● Exercise prompt: In the listing below, locate the lines that hold the string "shown". Copy those lines.

● Data supplied:
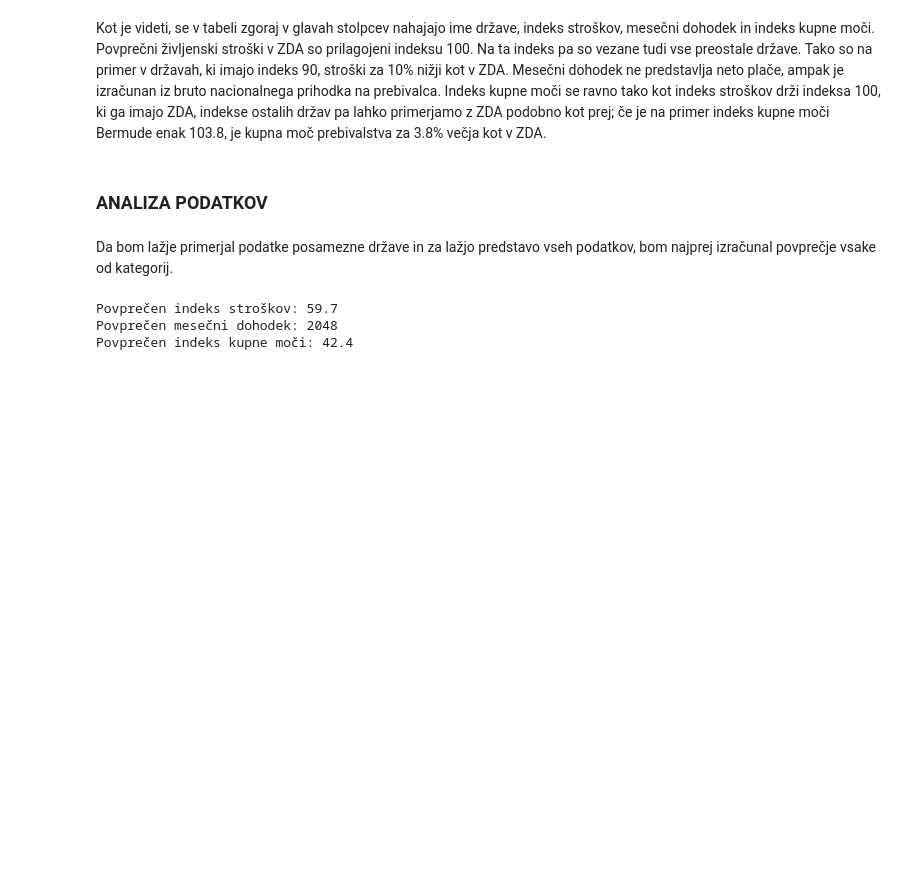
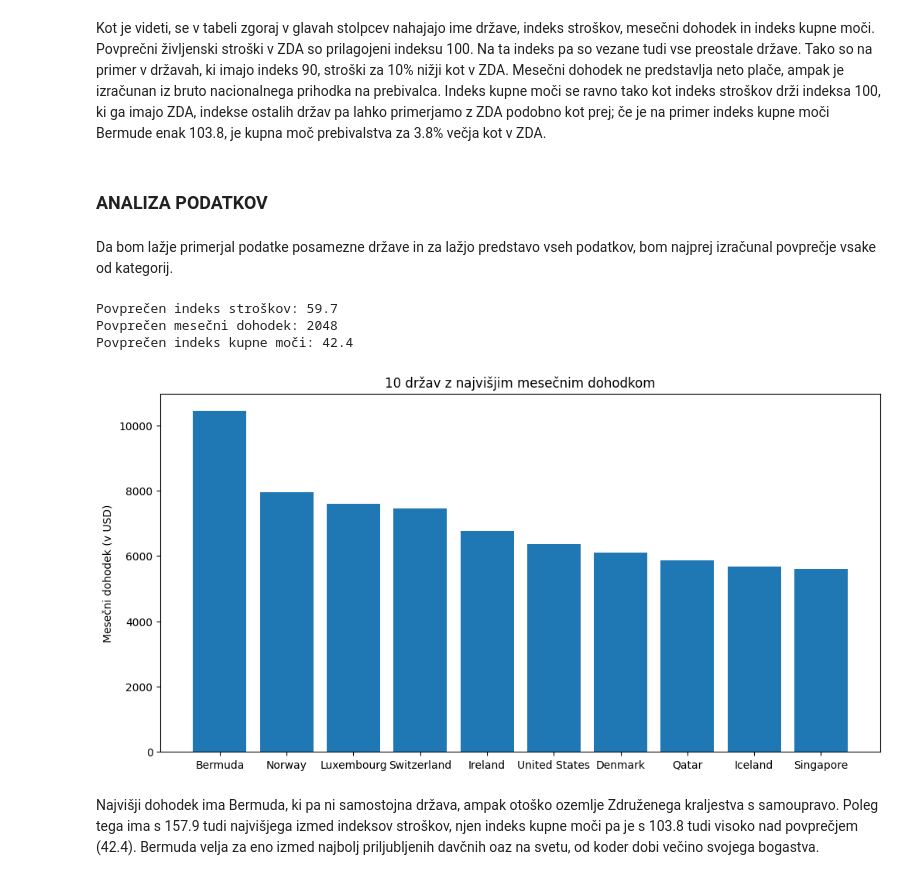
Before and after one commit to maticccc/Matic_Projektna, a Jupyter notebook: obdelava.ipynb, the cells around one changed output. Saved outputs shown, nothing was run; the diff lists cells and outputs as text; code cells hidden in the pictures; blank space fills up the shorter version.

```diff
--- a/obdelava.ipynb
+++ b/obdelava.ipynb
@@ -72,3 +73,21 @@ vrni_povprecja(podatki_csv)
 Povprečen indeks stroškov: 59.7
 Povprečen mesečni dohodek: 2048
 Povprečen indeks kupne moči: 42.4
+# %%
+# poglejmo 10 držav, ki imajo na prebivalca največji mesečni dohodek
+# spodnja funkcija izlušči 10 držav razvrščenih po mesečnih dohodkih od
+# najvišjega navzdol in izriše graf
+
+def izlusci_narisi_graf(csv_datoteka):
+    top_10_drzav = csv_datoteka.sort_values(by='Mesecni dohodek', ascending=False).head(10)
+    plt.figure(figsize=(12, 6))
+    plt.bar(top_10_drzav['Drzava'], top_10_drzav['Mesecni dohodek'])
+    plt.ylabel('Mesečni dohodek (v USD)')
+    plt.title('10 držav z najvišjim mesečnim dohodkom')
+    plt.show()
+
+izlusci_narisi_graf(podatki_csv)
+# %% [output]
+[figure, added]
+# %% [markdown]
+Najvišji dohodek ima Bermuda, ki pa ni samostojna država, ampak otoško ozemlje Združenega kraljestva s samoupravo. Poleg tega ima s 157.9 tudi najvišjega izmed indeksov stroškov, njen indeks kupne moči pa je s 103.8 tudi visoko nad povprečjem (42.4). Bermuda velja za eno izmed najbolj priljubljenih davčnih oaz na svetu, od koder dobi večino svojega bogastva.
```
Also changed, not shown: parts of 1 cell of this notebook.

● Written answer:
Before and after one commit to maticccc/Matic_Projektna, a Jupyter notebook: obdelava.ipynb, the cells around one changed output. Saved outputs shown, nothing was run; the diff lists cells and outputs as text; code cells hidden in the pictures; blank space fills up the shorter version.
Also changed, not shown: parts of 1 cell of this notebook.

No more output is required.